According to his great mercy, he has caused us to be born again to a living hope through the resurrection of Jesus Christ from the dead, to an inheritance that is imperishable, undefiled, and unfading, kept in heaven for you,
τοὺς ἐν δυνάμει θεοῦ φρουρουμένους διὰ πίστεως εἰς σωτηρίαν ἑτοίμην ἀποκαλυφθῆναι ἐν καιρῷ ἐσχάτῳ.
who by God's power are being guarded through faith for a salvation ready to be revealed in the last time.
Though this greeting is loaded with significant truths, namely, the sequence of prepositional phrases in v.2, prepositional phrases are (generally) not complete subject-predicate clauses and should not be given separate arcs. In this case, each prepositional phrase modifies the adjective elect . Look for the verbs! The verb rules a clause; and in 1-2a there is only the implied verb, "I write..." or "I address...", so there is only one proposition.
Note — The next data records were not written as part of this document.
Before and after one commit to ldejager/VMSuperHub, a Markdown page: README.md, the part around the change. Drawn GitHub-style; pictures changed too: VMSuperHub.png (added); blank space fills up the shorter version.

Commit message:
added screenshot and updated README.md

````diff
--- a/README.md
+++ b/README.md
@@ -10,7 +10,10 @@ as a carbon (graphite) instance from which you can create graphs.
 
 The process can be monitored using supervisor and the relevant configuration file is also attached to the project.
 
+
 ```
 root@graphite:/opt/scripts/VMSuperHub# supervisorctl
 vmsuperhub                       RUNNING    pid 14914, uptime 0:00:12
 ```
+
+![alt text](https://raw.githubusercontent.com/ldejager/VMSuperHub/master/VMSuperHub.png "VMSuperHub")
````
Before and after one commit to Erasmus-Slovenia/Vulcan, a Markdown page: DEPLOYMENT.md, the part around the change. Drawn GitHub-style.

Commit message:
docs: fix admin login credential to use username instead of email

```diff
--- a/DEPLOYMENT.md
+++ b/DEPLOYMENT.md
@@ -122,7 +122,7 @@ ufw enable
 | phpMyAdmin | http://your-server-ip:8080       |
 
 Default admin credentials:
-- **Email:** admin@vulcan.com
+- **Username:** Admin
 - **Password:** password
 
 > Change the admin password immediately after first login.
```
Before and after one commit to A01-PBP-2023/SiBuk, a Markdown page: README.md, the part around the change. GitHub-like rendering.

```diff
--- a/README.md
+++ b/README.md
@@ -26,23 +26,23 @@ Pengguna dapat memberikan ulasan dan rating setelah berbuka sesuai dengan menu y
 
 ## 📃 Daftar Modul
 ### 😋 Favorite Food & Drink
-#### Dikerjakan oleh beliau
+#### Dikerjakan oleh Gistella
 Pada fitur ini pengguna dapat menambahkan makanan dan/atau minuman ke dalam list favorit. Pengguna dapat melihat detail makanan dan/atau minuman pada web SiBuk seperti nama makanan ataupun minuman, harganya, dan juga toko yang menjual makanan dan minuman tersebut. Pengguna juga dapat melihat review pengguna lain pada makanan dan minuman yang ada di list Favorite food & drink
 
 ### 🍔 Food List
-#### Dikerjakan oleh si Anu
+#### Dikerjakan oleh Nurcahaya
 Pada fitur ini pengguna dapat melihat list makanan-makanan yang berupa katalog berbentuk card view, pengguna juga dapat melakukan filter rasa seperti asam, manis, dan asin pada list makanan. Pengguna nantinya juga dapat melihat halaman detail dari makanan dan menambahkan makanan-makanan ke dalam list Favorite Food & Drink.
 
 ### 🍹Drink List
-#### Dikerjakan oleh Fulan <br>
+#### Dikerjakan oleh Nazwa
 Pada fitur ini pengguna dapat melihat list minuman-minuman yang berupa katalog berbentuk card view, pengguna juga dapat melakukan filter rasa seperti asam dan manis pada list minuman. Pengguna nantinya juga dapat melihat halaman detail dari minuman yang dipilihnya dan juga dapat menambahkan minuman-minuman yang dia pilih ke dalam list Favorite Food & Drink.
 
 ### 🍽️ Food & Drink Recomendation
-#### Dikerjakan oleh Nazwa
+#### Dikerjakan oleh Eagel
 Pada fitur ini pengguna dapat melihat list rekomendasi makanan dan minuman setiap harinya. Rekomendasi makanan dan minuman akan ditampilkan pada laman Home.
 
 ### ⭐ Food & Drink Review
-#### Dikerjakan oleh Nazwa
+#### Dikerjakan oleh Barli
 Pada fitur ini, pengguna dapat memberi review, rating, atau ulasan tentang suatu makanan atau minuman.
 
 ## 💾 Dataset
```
Sit-R does not have to be a negative relationship . In this case, as Peter reflects on the realities of God's actions in salvation (causing us to be born again and guarding believers to the end), his response is to worship God in an expression of praise. I chose Sit-R over simply 'G' because it is this ' praise in response to God's saving action' that Peter goes on to further develop in the next section, (v.6-9) which explains how it is that his readers can rejoice in salvation while in the midst of trials.
Central Idea: Peter opens this letter with a 'typical' formula (author, recipient, blessing, praise), but so packs these elements full that his readers cannot miss the weight of the security of their salvation because it has been wrought by God. Explanations / Questions: I generally tend to default to the big picture. You will see this in my arcs as I do not split off smaller phrases that, though they may add significant details, are not complete clauses making clear assertions. v.5, "...by God's power... are being guarded... through faith..." Question: What other Scriptures shed light on the connections among these three? Insights: v.1-2, The major theme of this letter is Peter's encouragement (and exhortations) for believers in the midst of trials and growing persecution. Even in his greeting to these believers, living out on the geographic fringes of the gospel - away from the support of the larger Christian communities - Peter's encouragement is strong: you do have an identity, you do belong, your salvation is of God, full of purpose and secure in Him. v.2, A rich and clear trinitarian expression of the nature of our salvation: we are elect... ...by foreknowledge of the Father, (cf. 1:3-5, 20; 2:4, 9-10; 5:10) ...in sanctification of the Spirit, (cf. 1:13-16; 2:4-5; 4:1-6) ...for obedience to Jesus Christ, (cf. 1:13-25; 2:21-25; 4:1-2, 12-14) ...and for sprinkling with His blood, (cf. 1:18-19; 2:24-25; 3:18) v.5, This is a relative clause that adds details (explanation) about the "you" at the end of v.4. But it is more than a mere modifying clause. It further develops God's gracious work in salvation: He brings about the new birth and he sees his work through, guarding the believer to the end. Additionally, not only is the believer's inheritance being kept secure for him, but he his being guarded for it. v.3, I've heard worship defined as, 'all that I am responding to all that He is.' Peter offers a simple, clear expression of worship in response to God's saving work! Come Thou Fount of every blessing, Tune my heart to sing Thy grace; Streams of mercy, never ceasing, Call for songs of loudest praise! Tune my heart indeed.